Only the lines containing "function" should appear in the answer, copied from the listing below.
+---+
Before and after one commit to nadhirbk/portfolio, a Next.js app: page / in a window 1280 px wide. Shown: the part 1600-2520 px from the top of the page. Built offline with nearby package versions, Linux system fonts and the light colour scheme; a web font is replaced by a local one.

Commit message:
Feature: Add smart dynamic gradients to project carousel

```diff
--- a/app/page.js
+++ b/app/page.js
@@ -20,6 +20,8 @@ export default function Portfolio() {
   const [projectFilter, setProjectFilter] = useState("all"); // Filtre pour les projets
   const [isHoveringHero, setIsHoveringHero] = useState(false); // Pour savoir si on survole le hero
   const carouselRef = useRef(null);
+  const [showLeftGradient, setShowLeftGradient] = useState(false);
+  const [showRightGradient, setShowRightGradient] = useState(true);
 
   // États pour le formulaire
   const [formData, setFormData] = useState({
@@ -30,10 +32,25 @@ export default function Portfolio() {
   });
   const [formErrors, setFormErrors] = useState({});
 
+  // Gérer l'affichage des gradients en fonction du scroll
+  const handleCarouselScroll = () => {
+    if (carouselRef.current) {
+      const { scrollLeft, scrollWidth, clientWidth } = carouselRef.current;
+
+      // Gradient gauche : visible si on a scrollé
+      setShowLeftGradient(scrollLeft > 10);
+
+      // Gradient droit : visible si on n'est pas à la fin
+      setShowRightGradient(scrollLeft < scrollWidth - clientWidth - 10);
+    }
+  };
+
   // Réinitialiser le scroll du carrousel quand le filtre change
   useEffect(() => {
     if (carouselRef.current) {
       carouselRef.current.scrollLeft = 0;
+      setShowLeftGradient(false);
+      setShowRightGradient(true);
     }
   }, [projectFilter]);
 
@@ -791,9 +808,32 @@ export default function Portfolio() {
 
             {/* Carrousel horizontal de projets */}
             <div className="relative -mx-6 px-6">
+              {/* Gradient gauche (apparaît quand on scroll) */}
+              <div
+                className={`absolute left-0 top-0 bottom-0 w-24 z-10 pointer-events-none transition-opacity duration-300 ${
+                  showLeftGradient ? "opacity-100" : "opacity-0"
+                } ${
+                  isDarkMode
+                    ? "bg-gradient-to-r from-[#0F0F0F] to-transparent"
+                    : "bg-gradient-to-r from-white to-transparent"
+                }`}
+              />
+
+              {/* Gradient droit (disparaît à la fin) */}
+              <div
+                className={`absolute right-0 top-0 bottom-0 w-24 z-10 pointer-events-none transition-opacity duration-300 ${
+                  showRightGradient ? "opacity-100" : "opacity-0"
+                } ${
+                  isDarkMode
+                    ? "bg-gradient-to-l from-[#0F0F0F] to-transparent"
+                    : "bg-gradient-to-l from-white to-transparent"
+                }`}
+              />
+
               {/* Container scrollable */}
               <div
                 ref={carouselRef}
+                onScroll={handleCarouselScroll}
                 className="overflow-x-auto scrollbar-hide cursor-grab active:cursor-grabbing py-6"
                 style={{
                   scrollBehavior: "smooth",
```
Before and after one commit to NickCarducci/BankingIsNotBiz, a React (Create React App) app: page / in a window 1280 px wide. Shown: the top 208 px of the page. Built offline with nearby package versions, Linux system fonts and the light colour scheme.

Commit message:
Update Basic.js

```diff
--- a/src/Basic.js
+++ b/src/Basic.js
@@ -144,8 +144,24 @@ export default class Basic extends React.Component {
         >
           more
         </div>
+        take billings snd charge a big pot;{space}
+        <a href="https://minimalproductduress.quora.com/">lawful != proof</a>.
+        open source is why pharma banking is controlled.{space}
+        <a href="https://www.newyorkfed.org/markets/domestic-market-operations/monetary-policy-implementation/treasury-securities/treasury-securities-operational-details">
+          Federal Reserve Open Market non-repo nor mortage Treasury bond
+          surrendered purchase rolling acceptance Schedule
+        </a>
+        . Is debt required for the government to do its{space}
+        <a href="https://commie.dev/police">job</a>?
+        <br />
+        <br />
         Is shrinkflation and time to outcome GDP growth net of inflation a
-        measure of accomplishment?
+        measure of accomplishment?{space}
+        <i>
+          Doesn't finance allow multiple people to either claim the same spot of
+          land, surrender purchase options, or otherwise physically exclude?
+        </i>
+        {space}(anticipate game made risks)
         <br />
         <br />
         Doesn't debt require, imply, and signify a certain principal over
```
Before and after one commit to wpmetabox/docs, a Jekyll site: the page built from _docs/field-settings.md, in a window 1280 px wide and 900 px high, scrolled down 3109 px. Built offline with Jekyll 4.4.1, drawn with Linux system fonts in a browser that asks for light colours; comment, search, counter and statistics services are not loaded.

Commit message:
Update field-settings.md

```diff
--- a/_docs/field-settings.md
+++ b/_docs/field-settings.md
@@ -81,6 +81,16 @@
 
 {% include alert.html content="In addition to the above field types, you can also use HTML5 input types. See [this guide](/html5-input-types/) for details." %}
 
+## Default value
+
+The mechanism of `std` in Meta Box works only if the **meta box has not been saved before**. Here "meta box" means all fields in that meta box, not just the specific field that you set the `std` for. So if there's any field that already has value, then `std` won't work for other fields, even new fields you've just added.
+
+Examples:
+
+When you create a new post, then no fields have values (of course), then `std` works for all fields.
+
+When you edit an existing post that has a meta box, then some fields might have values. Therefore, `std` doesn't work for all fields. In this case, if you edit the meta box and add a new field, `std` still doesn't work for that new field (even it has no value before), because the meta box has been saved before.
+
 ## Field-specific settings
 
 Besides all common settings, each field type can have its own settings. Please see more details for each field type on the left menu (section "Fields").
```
+---+
Answer to this problem ▸
@@ -20,6 +20,8 @@ export default function Portfolio() {
@@ -30,10 +32,25 @@ export default function Portfolio() {
@@ -791,9 +808,32 @@ export default function Portfolio() {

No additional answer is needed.